Herbicide Background

The use of herbicides in North American agriculture is wide-spread because the high cost of human labor makes manual weeding prohibitive. This lesson will present information on herbicides with modes of action based on the photobiology of the plant. This will not be a comprehensive coverage of herbicides, neglecting many widely used herbicides with modes of action based on mimicry of phytohormones or inhibition of metabolic pathways for amino acids, lipids and other molecules. Also, you should understand that by focusing on herbicides using photobiology as a mechanism of action, you will not be looking at molecules that act in a highly specific manner. Rather, this class of herbicides takes advantage of the enormous energy in light and the dreadful consequences it has on plant cells when not properly controlled, providing the effect of a molecular hand grenade. The power of sunlight is truly awesome.

Herbicides have been classified by weed scientists according to their modes of action. For the purpose of this course, we will rely upon the classification of the Weed Science Society of America (WSSA), but you should be aware that this is not universally used. For example, the Herbicide Resistance Action Committee (in collaboration with the WSSA) has developed an alternate classification scheme for herbicides based on their modes of action.

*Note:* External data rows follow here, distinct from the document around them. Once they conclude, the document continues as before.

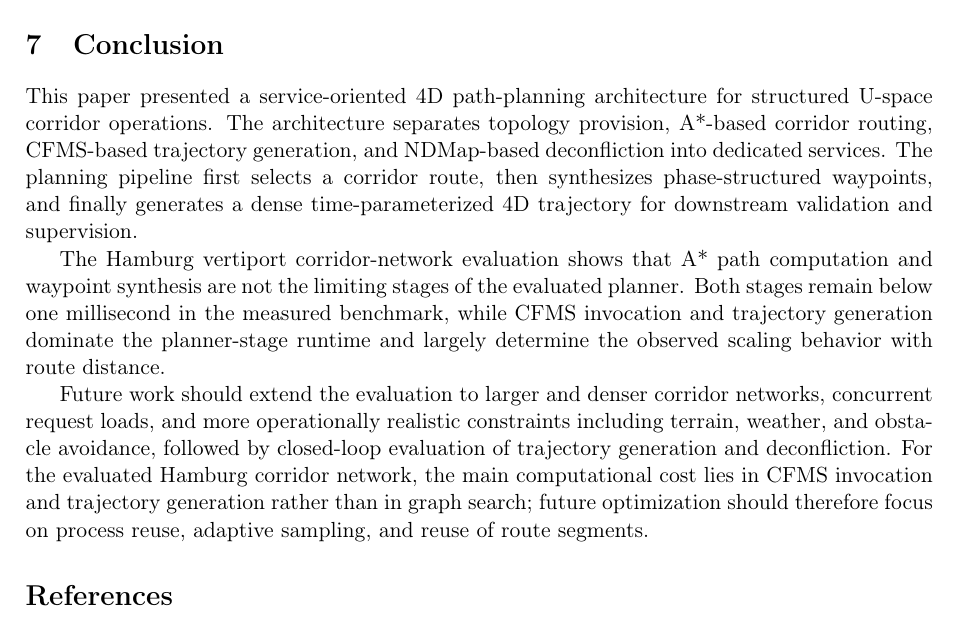
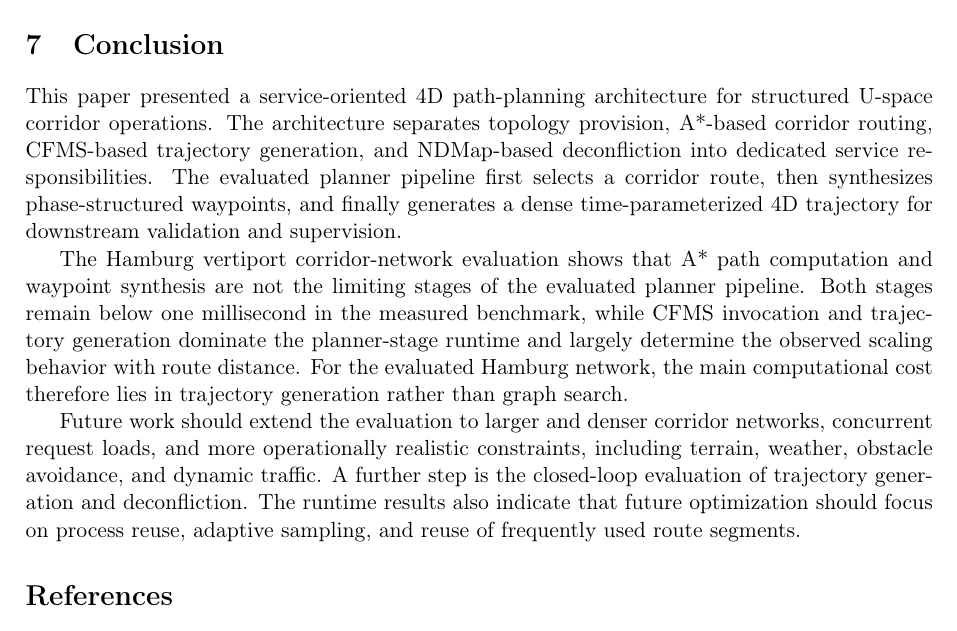
Before and after one commit to sukhbirsingh81/acc-paper, a LaTeX paper (main.tex, which reads content/conclusion.tex): part of page 20 of 22, cut so that both start at the same text. Compiled offline with pdfLaTeX.

Commit message:
fix: update conclusions

```diff
--- a/content/conclusion.tex
+++ b/content/conclusion.tex
@@ -1,8 +1,8 @@
 \section{Conclusion}
 \label{sec:conclusion}
 
-This paper presented a service-oriented 4D path-planning architecture for structured U-space corridor operations. The architecture separates topology provision, A*-based corridor routing, CFMS-based trajectory generation, and NDMap-based deconfliction into dedicated services. The planning pipeline first selects a corridor route, then synthesizes phase-structured waypoints, and finally generates a dense time-parameterized 4D trajectory for downstream validation and supervision.
+This paper presented a service-oriented 4D path-planning architecture for structured U-space corridor operations. The architecture separates topology provision, A*-based corridor routing, CFMS-based trajectory generation, and NDMap-based deconfliction into dedicated service responsibilities. The evaluated planner pipeline first selects a corridor route, then synthesizes phase-structured waypoints, and finally generates a dense time-parameterized 4D trajectory for downstream validation and supervision.
 
-The Hamburg vertiport corridor-network evaluation shows that A* path computation and waypoint synthesis are not the limiting stages of the evaluated planner. Both stages remain below one millisecond in the measured benchmark, while CFMS invocation and trajectory generation dominate the planner-stage runtime and largely determine the observed scaling behavior with route distance.
+The Hamburg vertiport corridor-network evaluation shows that A* path computation and waypoint synthesis are not the limiting stages of the evaluated planner pipeline. Both stages remain below one millisecond in the measured benchmark, while CFMS invocation and trajectory generation dominate the planner-stage runtime and largely determine the observed scaling behavior with route distance. For the evaluated Hamburg network, the main computational cost therefore lies in trajectory generation rather than graph search.
 
-Future work should extend the evaluation to larger and denser corridor networks, concurrent request loads, and more operationally realistic constraints including terrain, weather, and obstacle avoidance, followed by closed-loop evaluation of trajectory generation and deconfliction. For the evaluated Hamburg corridor network, the main computational cost lies in CFMS invocation and trajectory generation rather than in graph search; future optimization should therefore focus on process reuse, adaptive sampling, and reuse of route segments.
+Future work should extend the evaluation to larger and denser corridor networks, concurrent request loads, and more operationally realistic constraints, including terrain, weather, obstacle avoidance, and dynamic traffic. A further step is the closed-loop evaluation of trajectory generation and deconfliction. The runtime results also indicate that future optimization should focus on process reuse, adaptive sampling, and reuse of frequently used route segments.
```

Another source of confusion is the naming of herbicides. The chemical names are often long and cumbersome and the trade names contain no information. For example, atrazine is the chemical compound 6-chloro-N-ethyl-N’-(1-methylethyl)-1,3,5-triazine-2,4-diamine, but is also sold world-wide as Aatrex, Aktikon, Aktinit, Argezin, Atazinax, Atranex, Atrasine, Atratol A, Atred, Candex, Cekuzina, Crisatrina, Cyazin, Farmco atrazine, Fenamin, Fenatrol, Geigy 30027, Gesaprim, Griffex, Hungazin, Inakor, Oleogesaprim, Primatol, Primaze, Radazin, Strazine, Triazine, Vectal, Weedex A, Wonuk, Zeazin, and Zeazine. The following resource may be useful in providing you with more information about a herbicide when all you know is an unfamiliar name: Guide for Weed, Disease and Insect Management in Nebraska.

This lesson will deal with four general herbicide modes of action related to photobiology and outlined in Table I. Be aware that this is a simplification. If you were to take a graduate course in herbicide mode of action there would be much more complexity apparent.

Table 1
 Mode of Action Class of Molecule Example WSSA Classification HRAC Classification
Inhibition of propoporphyrinogen oxidase Diphenylethers Phenyl heterocycles Acifluorfen sulfentrazone 14 E
Inhibiton of carotenoidbiosynthesis Triazole Pyridazinone Isoxazole Isoxazolidinone amitrole norflurazon isoxaflutole clomazone 11, 12, 13 and 28 F
Inhibition of Photosystem II Triazines Nitriles Ureas atrazine bromoxynil diuron 5, 6, and 7 C
Photosystem I electron diversion Bipyridyliums diquat 22 D